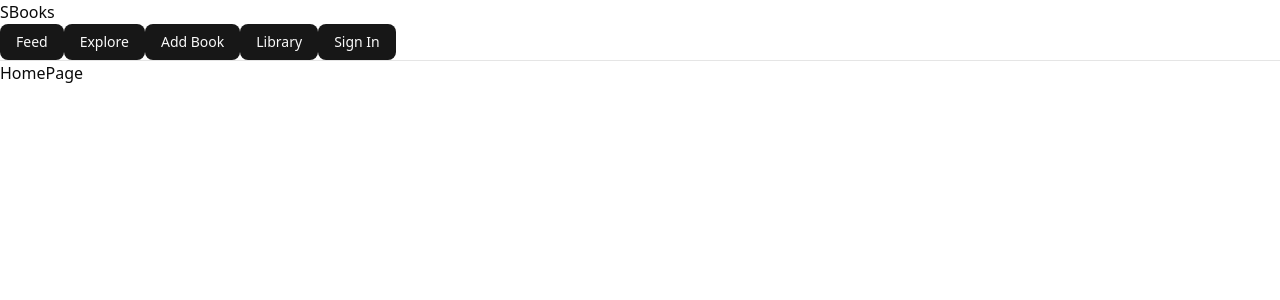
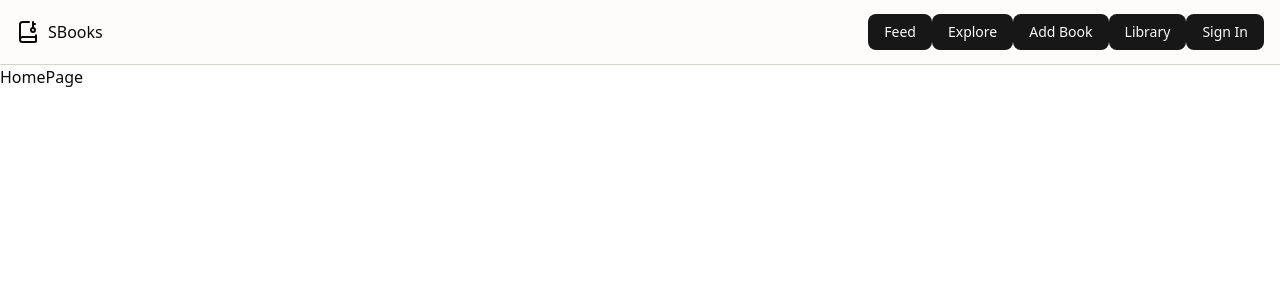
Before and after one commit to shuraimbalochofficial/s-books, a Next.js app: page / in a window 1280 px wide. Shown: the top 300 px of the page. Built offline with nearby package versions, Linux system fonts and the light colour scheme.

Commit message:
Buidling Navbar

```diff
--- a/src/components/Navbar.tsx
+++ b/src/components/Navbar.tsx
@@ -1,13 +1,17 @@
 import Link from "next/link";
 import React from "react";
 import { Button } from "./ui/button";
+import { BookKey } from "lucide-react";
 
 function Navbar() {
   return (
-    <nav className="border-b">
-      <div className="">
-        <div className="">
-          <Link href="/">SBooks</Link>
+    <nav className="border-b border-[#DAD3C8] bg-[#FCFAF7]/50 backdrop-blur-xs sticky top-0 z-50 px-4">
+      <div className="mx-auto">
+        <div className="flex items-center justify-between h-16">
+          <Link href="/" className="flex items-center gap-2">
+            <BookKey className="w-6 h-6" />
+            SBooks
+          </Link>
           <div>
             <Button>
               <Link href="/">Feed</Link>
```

----------

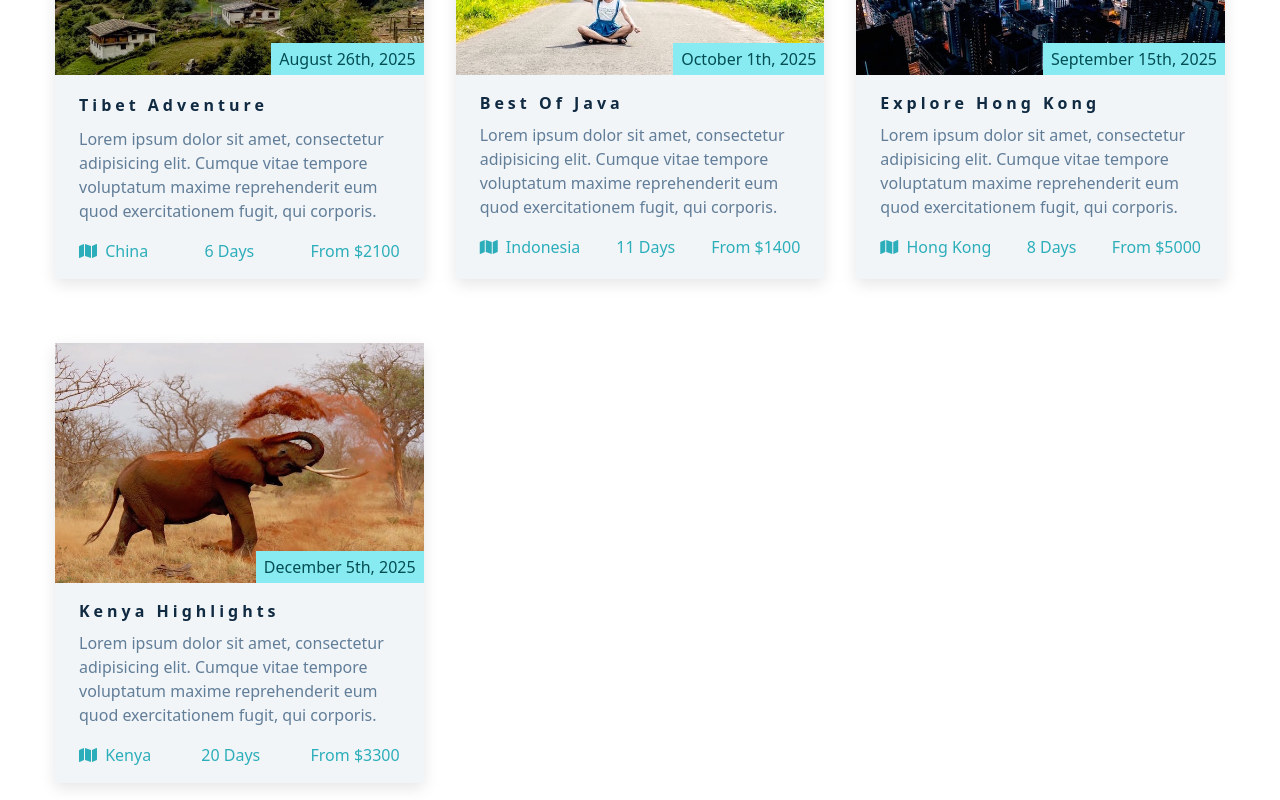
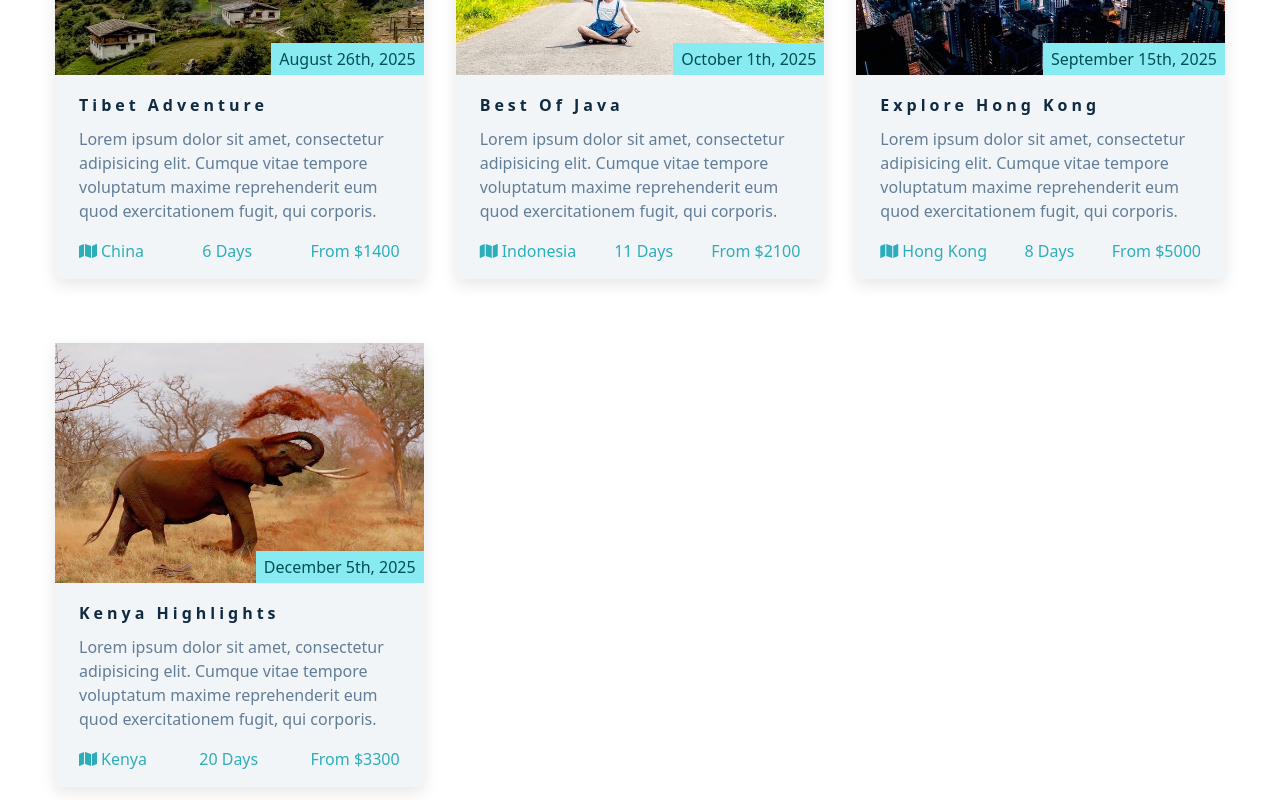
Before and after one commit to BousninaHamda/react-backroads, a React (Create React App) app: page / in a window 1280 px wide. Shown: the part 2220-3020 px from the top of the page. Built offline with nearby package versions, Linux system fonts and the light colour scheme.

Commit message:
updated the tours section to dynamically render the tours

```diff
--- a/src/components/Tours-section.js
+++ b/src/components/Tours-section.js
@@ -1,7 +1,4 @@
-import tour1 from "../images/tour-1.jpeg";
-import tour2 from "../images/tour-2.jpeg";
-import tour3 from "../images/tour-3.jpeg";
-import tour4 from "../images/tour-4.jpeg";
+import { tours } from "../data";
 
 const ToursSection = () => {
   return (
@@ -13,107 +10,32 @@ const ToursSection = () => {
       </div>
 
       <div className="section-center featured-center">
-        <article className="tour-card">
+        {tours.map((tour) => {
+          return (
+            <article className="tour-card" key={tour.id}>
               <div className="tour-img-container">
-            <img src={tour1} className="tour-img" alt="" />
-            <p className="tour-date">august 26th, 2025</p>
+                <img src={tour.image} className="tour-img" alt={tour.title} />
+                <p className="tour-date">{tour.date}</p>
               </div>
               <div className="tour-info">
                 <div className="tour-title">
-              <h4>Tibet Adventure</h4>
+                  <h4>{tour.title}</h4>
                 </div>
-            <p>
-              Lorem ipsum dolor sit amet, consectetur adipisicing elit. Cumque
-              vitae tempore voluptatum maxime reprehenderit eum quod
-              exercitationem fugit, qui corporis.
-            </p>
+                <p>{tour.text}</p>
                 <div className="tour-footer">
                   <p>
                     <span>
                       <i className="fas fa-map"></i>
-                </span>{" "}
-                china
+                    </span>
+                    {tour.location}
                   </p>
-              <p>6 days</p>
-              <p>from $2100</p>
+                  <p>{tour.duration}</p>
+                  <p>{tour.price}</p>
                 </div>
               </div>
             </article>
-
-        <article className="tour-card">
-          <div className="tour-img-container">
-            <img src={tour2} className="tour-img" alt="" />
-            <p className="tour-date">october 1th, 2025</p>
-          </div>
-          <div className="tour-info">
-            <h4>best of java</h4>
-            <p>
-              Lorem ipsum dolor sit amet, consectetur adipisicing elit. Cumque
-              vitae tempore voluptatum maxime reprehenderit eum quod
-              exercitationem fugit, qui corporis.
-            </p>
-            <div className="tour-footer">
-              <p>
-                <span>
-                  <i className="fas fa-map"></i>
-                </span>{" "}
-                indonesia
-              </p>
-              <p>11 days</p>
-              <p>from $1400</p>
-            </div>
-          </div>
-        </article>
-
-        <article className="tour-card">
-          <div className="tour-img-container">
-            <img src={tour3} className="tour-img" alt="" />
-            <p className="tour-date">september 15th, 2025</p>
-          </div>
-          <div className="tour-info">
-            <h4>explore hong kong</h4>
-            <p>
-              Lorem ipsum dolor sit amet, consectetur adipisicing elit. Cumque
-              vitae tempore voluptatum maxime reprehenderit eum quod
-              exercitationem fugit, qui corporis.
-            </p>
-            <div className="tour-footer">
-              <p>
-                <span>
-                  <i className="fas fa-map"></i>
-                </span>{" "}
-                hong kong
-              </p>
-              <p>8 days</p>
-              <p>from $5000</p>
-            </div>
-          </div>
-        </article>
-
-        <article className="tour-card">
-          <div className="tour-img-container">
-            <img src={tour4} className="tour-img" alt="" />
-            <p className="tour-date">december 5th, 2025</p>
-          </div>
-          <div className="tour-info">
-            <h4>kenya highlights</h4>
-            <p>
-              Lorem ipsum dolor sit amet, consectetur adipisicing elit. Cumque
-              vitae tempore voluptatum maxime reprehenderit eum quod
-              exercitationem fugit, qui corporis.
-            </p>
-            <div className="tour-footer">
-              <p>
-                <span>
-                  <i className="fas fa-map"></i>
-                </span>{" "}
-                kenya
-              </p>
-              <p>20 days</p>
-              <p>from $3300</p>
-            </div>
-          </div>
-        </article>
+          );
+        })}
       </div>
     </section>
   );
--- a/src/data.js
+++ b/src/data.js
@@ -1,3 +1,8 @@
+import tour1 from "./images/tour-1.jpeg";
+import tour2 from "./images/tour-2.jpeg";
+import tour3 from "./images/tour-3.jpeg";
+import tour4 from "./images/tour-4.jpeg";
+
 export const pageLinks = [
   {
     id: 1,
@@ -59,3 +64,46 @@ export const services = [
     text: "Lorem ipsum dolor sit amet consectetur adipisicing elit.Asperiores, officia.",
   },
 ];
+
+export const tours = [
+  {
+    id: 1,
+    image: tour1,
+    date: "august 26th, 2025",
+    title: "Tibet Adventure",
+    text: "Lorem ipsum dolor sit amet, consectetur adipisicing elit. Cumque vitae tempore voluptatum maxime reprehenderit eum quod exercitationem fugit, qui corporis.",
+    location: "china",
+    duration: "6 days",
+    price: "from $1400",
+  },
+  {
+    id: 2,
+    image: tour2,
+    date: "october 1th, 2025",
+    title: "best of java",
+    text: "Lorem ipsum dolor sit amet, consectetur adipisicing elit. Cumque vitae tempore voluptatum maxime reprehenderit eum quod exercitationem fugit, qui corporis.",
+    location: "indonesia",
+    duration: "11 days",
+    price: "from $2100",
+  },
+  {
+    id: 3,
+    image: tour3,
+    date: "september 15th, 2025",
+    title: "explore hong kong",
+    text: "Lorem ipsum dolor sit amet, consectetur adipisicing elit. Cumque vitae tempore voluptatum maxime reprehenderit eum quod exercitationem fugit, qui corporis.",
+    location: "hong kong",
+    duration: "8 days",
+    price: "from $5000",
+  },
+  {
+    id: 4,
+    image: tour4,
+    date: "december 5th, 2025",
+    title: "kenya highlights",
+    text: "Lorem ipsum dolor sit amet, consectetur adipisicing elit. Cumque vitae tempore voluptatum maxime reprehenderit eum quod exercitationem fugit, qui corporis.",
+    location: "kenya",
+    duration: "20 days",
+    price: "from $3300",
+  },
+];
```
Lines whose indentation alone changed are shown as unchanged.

----------

AIM OF THE TASK: The task calls for all lines in the entries that hold "price".

RESULT BELOW:
+                  <p>{tour.price}</p>
+    price: "from $1400",
+    price: "from $2100",
+    price: "from $5000",
+    price: "from $3300",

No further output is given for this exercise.